The Foundation is following 2 members of Advise for Change for one full year
Advise for Change (AfC) is conducting a study funded by the Rexel Foundation to develop knowledge on innovative solutions providing an access to efficient energy in developing countries. The Rexel Foundation will follow the one-year mission of two members of the AfC international team, Amandine de Montvalon and Romain Joly. Their main objective is to study the local ecosystems on access to energy efficiency and look for social innovations related to energy efficiency in South East Asia.
- Get a better understanding of local ecosystems on social innovation related to access to energy efficiency.
- Identify active local actors that are developing innovative solutions in this field and analyze their needs.
- Determine the main barriers to growth faced by these projects.
Two areas will be explored by AfC:
- South-East Asia (with a focus on projects based in Singapore, Indonesia, the Philippines, Malaysia, Thailand and Vietnam) and
- Latin America (with a focus on projects based in Brazil, Chile and Peru)
Interviews of the following actors supporting or developing social innovations:
- International, regional and local public agencies.
- Entrepreneurs networks.
- Foundations supporting social innovation.
- NGOs supporting.
- Social entrepreneurs.
- And any other actors relevant to better understand the issue.

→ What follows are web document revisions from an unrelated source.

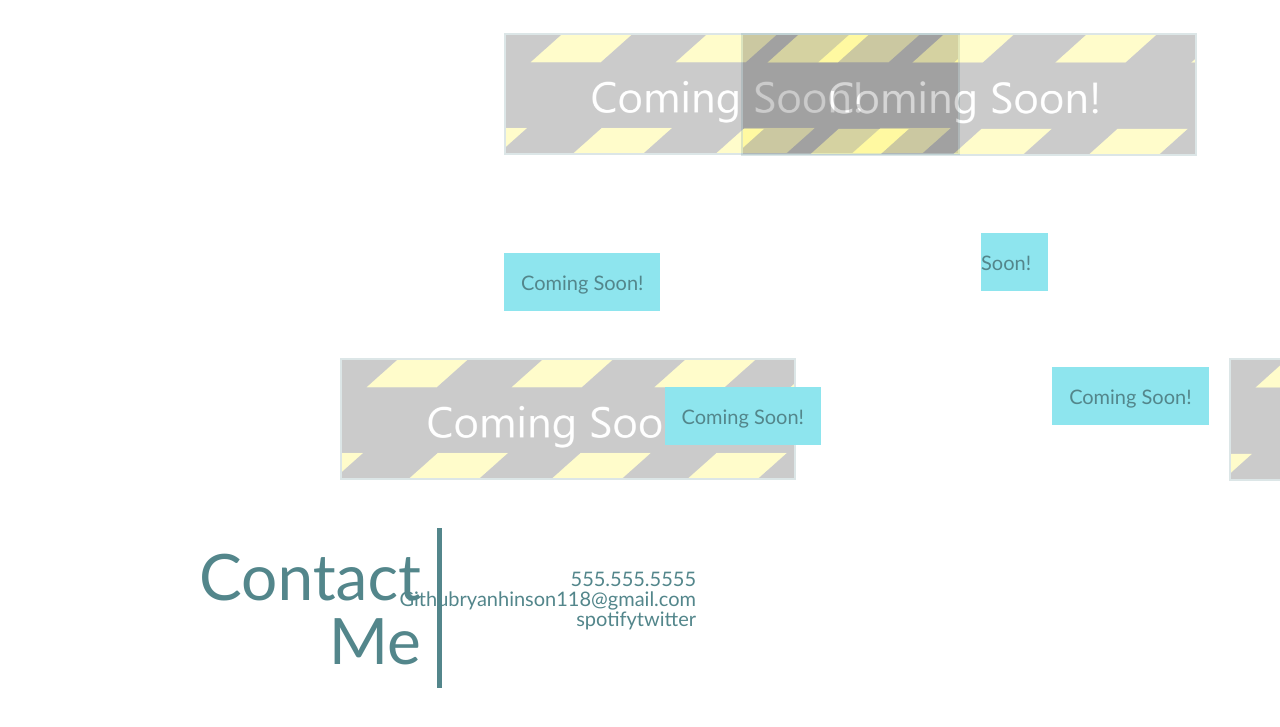
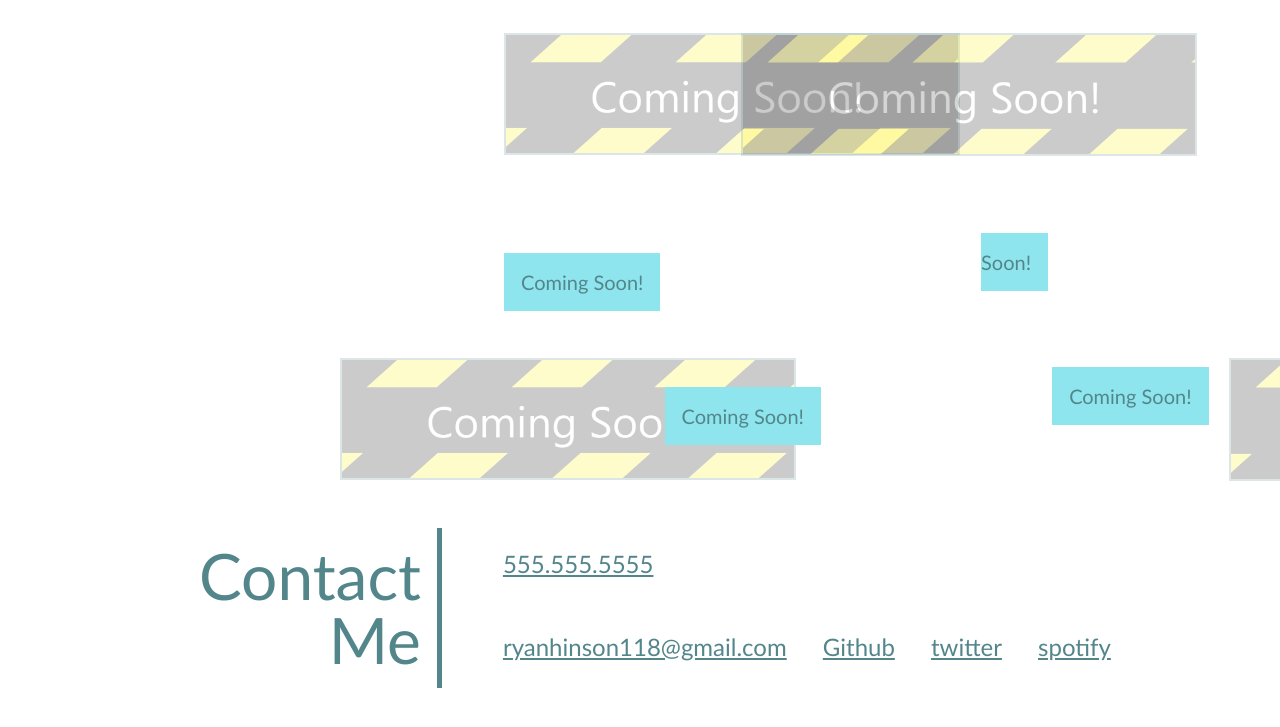
Before and after one commit to RyanH118/Ryans_Portfolio, a plain HTML site: page index.html in a window 1280 px wide. Shown: the part 1923-2650 px from the top of the page. Drawn offline with Linux system fonts and the light colour scheme.

Commit message:
moved footer content to fit at the bottom of the page and look good.

```diff
--- a/assets/css/style.css
+++ b/assets/css/style.css
@@ -99,7 +99,7 @@ h4 {
 }
 
 a {
-    text-decoration: none;
+    text-decoration: underline;
     color: var(--CadetBlue4);
     font-size: 20px;
 }
@@ -166,6 +166,7 @@ a {
     border: 1px solid var(--CadetBlue3);
     background-color: var(--CadetBlue3);
     position: relative;
+    text-decoration: none;
   }
 
   .cr {
@@ -213,5 +214,11 @@ a {
 }
 
 footer a {
-    float: right;
+        font-size: 1.5rem;
+        padding: 1rem;
+        color: var(--CadetBlue4);
+        position: relative;
+        bottom: 1rem;
+        left: 6rem;
+        text-decoration: underline;
 }
```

- On the one hand, raise these projects’ visibility and share insights on their needs to scale up thanks to large dissemination.
- On the other hand, the Rexel Foundation may support some of the identified projects through skills-based volunteer work and funding.
First insights after 5 months, 6 countries & more than 50 interviews
- Challenges are very different from one country to another: from energy efficiency in Singapore and Vietnam to access to energy in Myanmar and Cambodia.
- Safe means of cooking is a key energy issue that is completely independent of access to electricity: fuel wood is widely used across South East Asia even in well-electrified countries such as Vietnam.
- There is no one-size-fits-all solution, the success relies on local customer-tailored initiatives: a new service or product will be successful if it doesn’t disrupt the existing value chain and if traditional actors (producers, distributors and customers) are willing to adopt it.
- Energy social entrepreneurs still largely rely on hybrid financial strategies (grants & revenues): reaching BOP customers is not a profitable business. Successful models seem to be those that include commercial activities that subsidize the BOP ones.
See a video illustrating impacts of access to electricity on local population: